> [WHAT IS NEEDED] Please retype all of the records below word for word, leaving out any pictures.

> [DATA EXTRACTS]
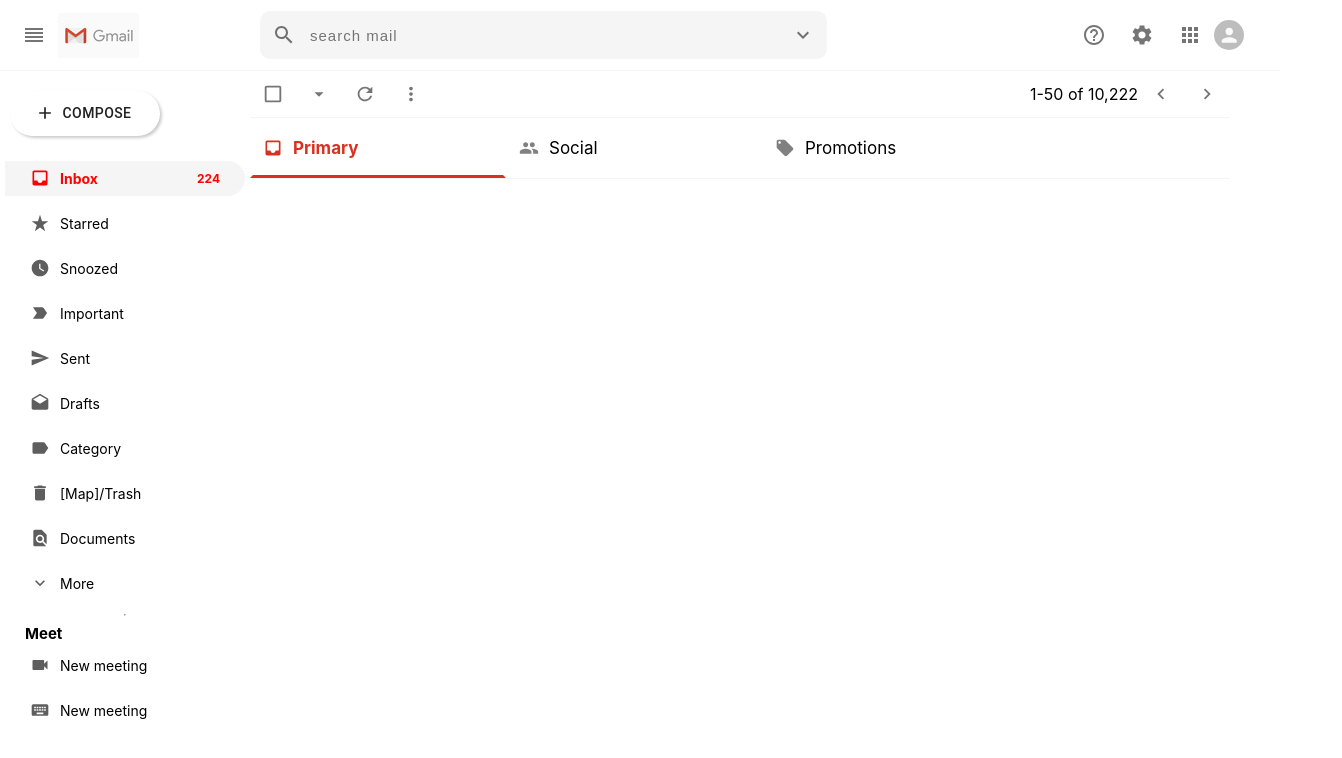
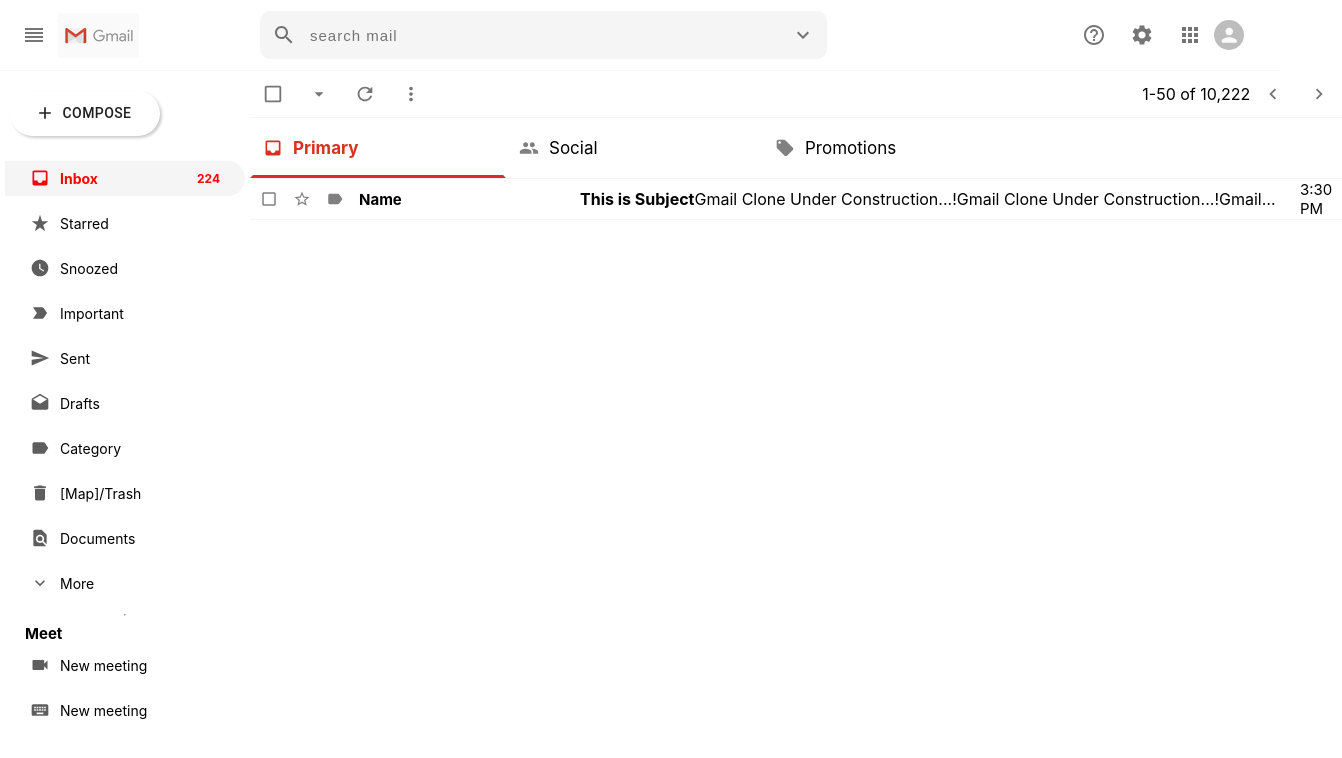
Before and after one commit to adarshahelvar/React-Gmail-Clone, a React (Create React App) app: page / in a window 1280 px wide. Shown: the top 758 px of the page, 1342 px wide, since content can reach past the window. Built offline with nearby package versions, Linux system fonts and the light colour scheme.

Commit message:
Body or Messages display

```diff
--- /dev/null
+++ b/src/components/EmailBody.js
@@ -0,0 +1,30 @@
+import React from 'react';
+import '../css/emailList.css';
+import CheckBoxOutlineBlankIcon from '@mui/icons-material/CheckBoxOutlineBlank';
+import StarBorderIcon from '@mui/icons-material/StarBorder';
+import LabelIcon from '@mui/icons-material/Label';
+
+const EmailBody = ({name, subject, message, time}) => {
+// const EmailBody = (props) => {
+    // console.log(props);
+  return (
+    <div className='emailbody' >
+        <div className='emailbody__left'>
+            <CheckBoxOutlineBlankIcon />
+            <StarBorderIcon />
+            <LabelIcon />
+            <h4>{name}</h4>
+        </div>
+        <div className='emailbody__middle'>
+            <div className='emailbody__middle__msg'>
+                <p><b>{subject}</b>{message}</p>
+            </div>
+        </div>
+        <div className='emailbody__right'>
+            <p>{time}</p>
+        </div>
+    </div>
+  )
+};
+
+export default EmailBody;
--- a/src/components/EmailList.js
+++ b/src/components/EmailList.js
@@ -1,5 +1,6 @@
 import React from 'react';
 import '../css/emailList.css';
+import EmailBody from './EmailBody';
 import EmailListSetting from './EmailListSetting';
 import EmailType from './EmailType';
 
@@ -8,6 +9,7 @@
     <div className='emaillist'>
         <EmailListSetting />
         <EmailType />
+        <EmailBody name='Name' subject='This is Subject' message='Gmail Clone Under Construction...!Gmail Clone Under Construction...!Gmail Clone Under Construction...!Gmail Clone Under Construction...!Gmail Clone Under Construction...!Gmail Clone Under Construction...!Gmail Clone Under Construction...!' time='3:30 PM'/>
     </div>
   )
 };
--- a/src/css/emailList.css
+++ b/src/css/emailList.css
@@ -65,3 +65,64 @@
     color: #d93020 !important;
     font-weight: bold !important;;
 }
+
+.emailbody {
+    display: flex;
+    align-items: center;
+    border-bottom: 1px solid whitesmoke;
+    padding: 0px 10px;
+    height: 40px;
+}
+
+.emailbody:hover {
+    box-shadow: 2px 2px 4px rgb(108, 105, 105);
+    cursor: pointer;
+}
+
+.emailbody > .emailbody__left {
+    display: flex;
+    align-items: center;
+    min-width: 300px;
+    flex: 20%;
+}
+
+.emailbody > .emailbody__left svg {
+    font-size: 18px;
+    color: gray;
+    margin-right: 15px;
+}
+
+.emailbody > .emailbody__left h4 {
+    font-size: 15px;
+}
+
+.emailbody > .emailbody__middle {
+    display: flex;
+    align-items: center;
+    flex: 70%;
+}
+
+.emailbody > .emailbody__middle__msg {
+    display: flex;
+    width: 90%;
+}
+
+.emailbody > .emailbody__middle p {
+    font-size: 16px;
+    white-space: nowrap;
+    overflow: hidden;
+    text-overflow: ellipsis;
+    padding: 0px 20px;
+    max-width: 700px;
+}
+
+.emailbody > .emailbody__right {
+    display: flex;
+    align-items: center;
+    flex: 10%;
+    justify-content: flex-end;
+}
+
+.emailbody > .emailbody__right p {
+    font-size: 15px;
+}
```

> [RESPONSE TO THE EXERCISE]
Before and after one commit to adarshahelvar/React-Gmail-Clone, a React (Create React App) app: page / in a window 1280 px wide. Shown: the top 758 px of the page, 1342 px wide, since content can reach past the window. Built offline with nearby package versions, Linux system fonts and the light colour scheme.

Commit message:
Body or Messages display

```diff
--- /dev/null
+++ b/src/components/EmailBody.js
@@ -0,0 +1,30 @@
+import React from 'react';
+import '../css/emailList.css';
+import CheckBoxOutlineBlankIcon from '@mui/icons-material/CheckBoxOutlineBlank';
+import StarBorderIcon from '@mui/icons-material/StarBorder';
+import LabelIcon from '@mui/icons-material/Label';
+
+const EmailBody = ({name, subject, message, time}) => {
+// const EmailBody = (props) => {
+    // console.log(props);
+  return (
+    <div className='emailbody' >
+        <div className='emailbody__left'>
+            <CheckBoxOutlineBlankIcon />
+            <StarBorderIcon />
+            <LabelIcon />
+            <h4>{name}</h4>
+        </div>
+        <div className='emailbody__middle'>
+            <div className='emailbody__middle__msg'>
+                <p><b>{subject}</b>{message}</p>
+            </div>
+        </div>
+        <div className='emailbody__right'>
+            <p>{time}</p>
+        </div>
+    </div>
+  )
+};
+
+export default EmailBody;
--- a/src/components/EmailList.js
+++ b/src/components/EmailList.js
@@ -1,5 +1,6 @@
 import React from 'react';
 import '../css/emailList.css';
+import EmailBody from './EmailBody';
 import EmailListSetting from './EmailListSetting';
 import EmailType from './EmailType';
 
@@ -8,6 +9,7 @@
     <div className='emaillist'>
         <EmailListSetting />
         <EmailType />
+        <EmailBody name='Name' subject='This is Subject' message='Gmail Clone Under Construction...!Gmail Clone Under Construction...!Gmail Clone Under Construction...!Gmail Clone Under Construction...!Gmail Clone Under Construction...!Gmail Clone Under Construction...!Gmail Clone Under Construction...!' time='3:30 PM'/>
     </div>
   )
 };
--- a/src/css/emailList.css
+++ b/src/css/emailList.css
@@ -65,3 +65,64 @@
     color: #d93020 !important;
     font-weight: bold !important;;
 }
+
+.emailbody {
+    display: flex;
+    align-items: center;
+    border-bottom: 1px solid whitesmoke;
+    padding: 0px 10px;
+    height: 40px;
+}
+
+.emailbody:hover {
+    box-shadow: 2px 2px 4px rgb(108, 105, 105);
+    cursor: pointer;
+}
+
+.emailbody > .emailbody__left {
+    display: flex;
+    align-items: center;
+    min-width: 300px;
+    flex: 20%;
+}
+
+.emailbody > .emailbody__left svg {
+    font-size: 18px;
+    color: gray;
+    margin-right: 15px;
+}
+
+.emailbody > .emailbody__left h4 {
+    font-size: 15px;
+}
+
+.emailbody > .emailbody__middle {
+    display: flex;
+    align-items: center;
+    flex: 70%;
+}
+
+.emailbody > .emailbody__middle__msg {
+    display: flex;
+    width: 90%;
+}
+
+.emailbody > .emailbody__middle p {
+    font-size: 16px;
+    white-space: nowrap;
+    overflow: hidden;
+    text-overflow: ellipsis;
+    padding: 0px 20px;
+    max-width: 700px;
+}
+
+.emailbody > .emailbody__right {
+    display: flex;
+    align-items: center;
+    flex: 10%;
+    justify-content: flex-end;
+}
+
+.emailbody > .emailbody__right p {
+    font-size: 15px;
+}
```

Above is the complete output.